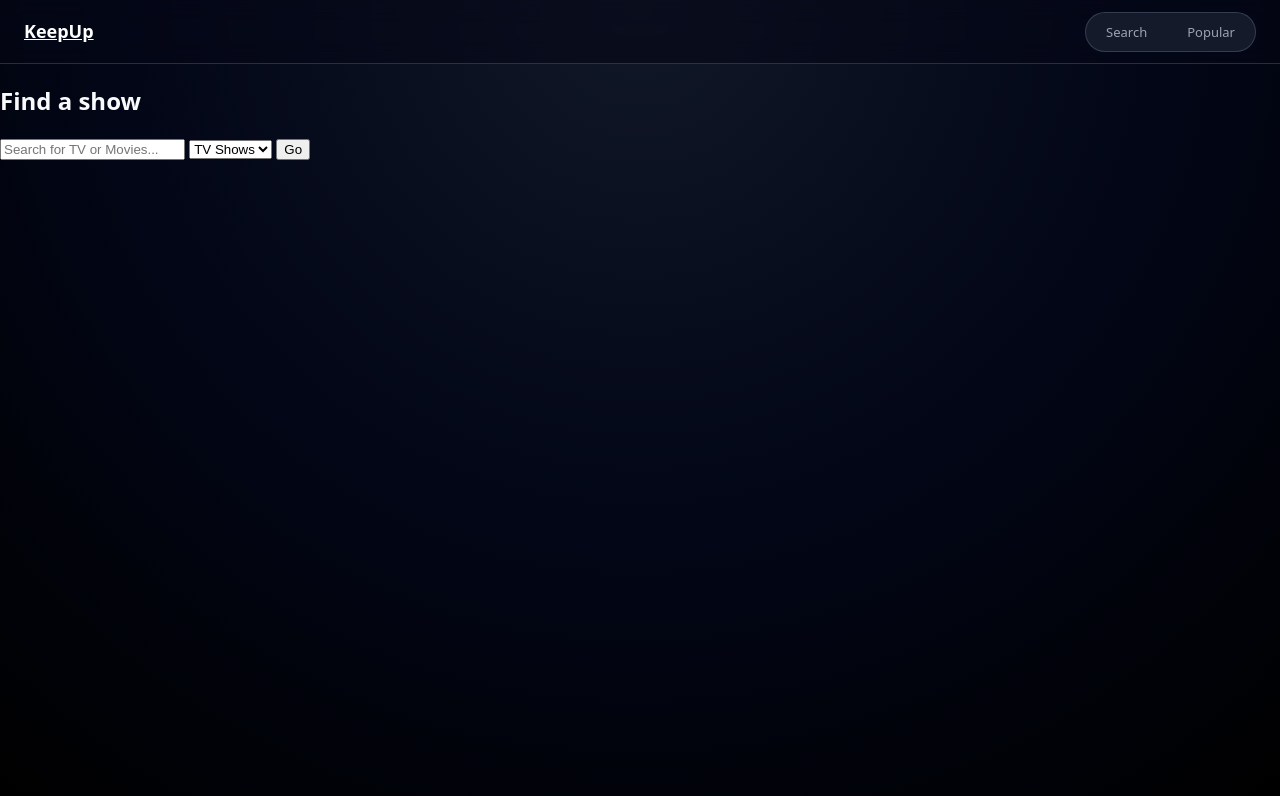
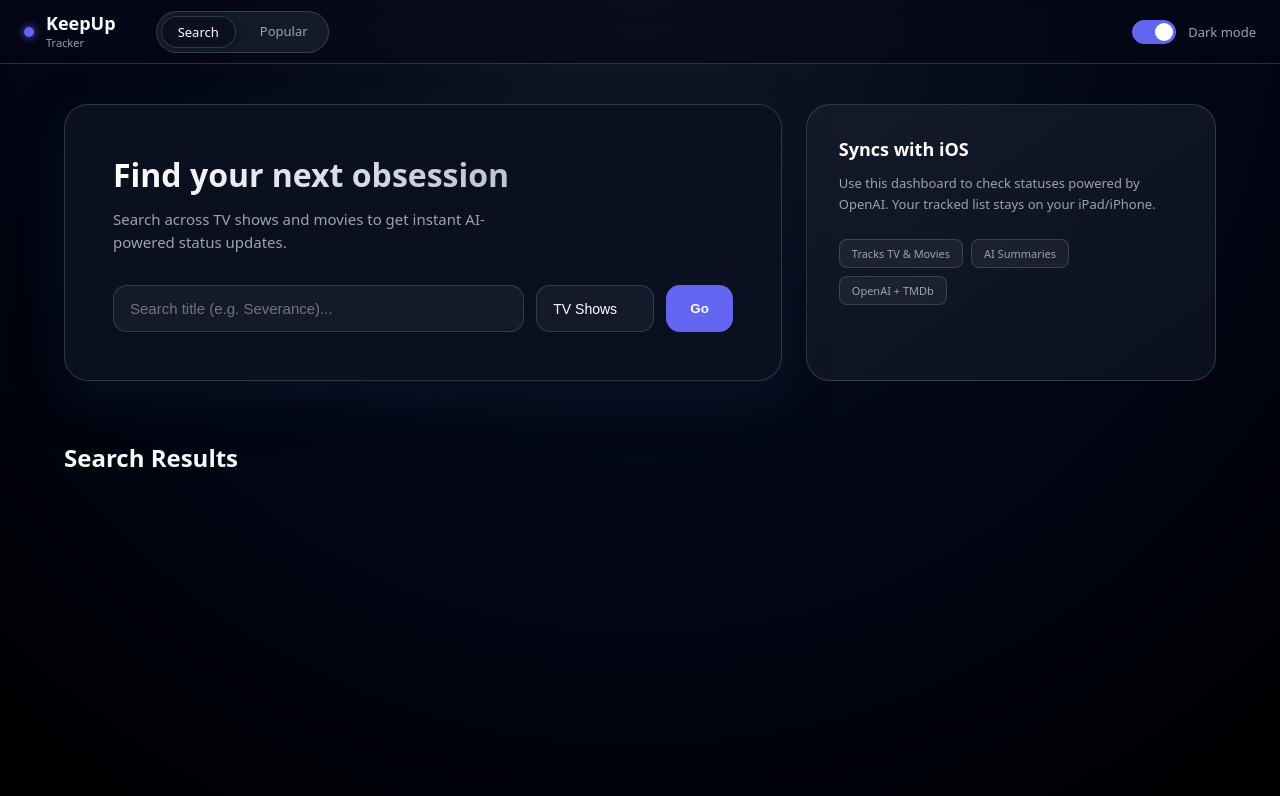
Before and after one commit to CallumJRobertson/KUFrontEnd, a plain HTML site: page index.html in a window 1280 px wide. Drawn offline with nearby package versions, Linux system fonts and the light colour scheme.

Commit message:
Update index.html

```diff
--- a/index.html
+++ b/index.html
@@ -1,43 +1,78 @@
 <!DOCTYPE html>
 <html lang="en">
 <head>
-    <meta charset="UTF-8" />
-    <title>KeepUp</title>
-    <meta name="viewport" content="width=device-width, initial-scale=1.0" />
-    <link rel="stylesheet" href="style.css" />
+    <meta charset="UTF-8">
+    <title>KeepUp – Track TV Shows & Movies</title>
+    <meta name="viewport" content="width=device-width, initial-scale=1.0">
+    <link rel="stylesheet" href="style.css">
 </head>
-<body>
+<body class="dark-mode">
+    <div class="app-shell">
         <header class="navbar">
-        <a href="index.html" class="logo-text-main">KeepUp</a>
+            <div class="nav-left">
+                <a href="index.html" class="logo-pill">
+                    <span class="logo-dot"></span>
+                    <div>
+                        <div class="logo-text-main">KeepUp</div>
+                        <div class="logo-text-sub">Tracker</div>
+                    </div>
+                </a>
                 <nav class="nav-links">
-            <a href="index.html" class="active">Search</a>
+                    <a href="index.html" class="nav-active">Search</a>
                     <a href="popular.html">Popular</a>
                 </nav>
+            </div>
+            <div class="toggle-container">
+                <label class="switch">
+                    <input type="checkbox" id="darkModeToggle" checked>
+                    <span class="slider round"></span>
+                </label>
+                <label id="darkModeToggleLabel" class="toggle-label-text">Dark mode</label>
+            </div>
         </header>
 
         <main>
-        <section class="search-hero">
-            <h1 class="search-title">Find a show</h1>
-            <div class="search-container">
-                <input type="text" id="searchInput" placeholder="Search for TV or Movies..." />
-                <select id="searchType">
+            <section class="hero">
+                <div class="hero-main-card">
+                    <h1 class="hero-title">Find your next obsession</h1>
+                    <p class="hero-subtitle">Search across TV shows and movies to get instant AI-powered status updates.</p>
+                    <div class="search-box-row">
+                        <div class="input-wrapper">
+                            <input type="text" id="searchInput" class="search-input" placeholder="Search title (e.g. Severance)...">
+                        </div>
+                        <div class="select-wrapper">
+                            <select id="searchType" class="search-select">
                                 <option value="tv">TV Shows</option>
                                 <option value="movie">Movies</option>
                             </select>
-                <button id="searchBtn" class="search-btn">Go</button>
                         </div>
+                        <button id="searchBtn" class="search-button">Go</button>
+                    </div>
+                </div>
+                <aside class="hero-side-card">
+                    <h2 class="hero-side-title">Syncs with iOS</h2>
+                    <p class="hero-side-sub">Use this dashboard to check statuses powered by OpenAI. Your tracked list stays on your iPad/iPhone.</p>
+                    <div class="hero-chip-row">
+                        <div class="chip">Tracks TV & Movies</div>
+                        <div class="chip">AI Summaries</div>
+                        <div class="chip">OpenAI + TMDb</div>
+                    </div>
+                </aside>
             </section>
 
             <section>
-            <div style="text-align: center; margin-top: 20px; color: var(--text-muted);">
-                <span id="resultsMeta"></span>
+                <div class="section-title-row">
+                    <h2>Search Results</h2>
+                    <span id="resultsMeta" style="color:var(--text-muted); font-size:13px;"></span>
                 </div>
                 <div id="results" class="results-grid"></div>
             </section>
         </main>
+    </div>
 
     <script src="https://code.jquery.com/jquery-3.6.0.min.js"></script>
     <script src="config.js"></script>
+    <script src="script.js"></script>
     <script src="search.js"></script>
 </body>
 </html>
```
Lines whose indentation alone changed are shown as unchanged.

----

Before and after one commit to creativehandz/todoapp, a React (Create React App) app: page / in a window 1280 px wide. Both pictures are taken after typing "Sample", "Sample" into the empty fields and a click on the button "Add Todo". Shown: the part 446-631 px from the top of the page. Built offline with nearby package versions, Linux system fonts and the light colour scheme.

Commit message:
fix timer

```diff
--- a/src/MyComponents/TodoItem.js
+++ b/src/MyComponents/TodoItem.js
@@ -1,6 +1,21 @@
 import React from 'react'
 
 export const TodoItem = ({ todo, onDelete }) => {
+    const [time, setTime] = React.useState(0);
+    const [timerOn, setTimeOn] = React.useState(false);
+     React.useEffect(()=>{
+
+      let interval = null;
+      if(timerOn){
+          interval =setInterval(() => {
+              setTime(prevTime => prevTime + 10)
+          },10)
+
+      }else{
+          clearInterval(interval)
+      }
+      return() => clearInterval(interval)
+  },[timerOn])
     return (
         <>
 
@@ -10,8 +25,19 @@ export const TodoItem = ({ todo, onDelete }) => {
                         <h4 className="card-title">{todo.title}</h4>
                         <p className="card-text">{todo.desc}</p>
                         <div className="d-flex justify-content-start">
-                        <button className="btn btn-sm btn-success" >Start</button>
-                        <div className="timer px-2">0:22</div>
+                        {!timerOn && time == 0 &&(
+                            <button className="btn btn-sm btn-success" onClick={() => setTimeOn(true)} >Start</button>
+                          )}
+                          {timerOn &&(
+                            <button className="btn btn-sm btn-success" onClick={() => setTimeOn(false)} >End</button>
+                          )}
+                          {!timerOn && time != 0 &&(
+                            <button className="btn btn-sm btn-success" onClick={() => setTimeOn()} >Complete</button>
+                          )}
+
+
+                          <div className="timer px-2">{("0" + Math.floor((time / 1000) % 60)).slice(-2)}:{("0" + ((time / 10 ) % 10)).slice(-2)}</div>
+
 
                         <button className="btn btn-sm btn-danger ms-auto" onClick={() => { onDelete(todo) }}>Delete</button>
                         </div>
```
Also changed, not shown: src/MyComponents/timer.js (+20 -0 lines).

----

• _What is expected_: Using the data above, copy each line that contains "timerOn".

• _Result for this task_:
+    const [timerOn, setTimeOn] = React.useState(false);
+      if(timerOn){
+  },[timerOn])
+                        {!timerOn && time == 0 &&(
+                          {timerOn &&(
+                          {!timerOn && time != 0 &&(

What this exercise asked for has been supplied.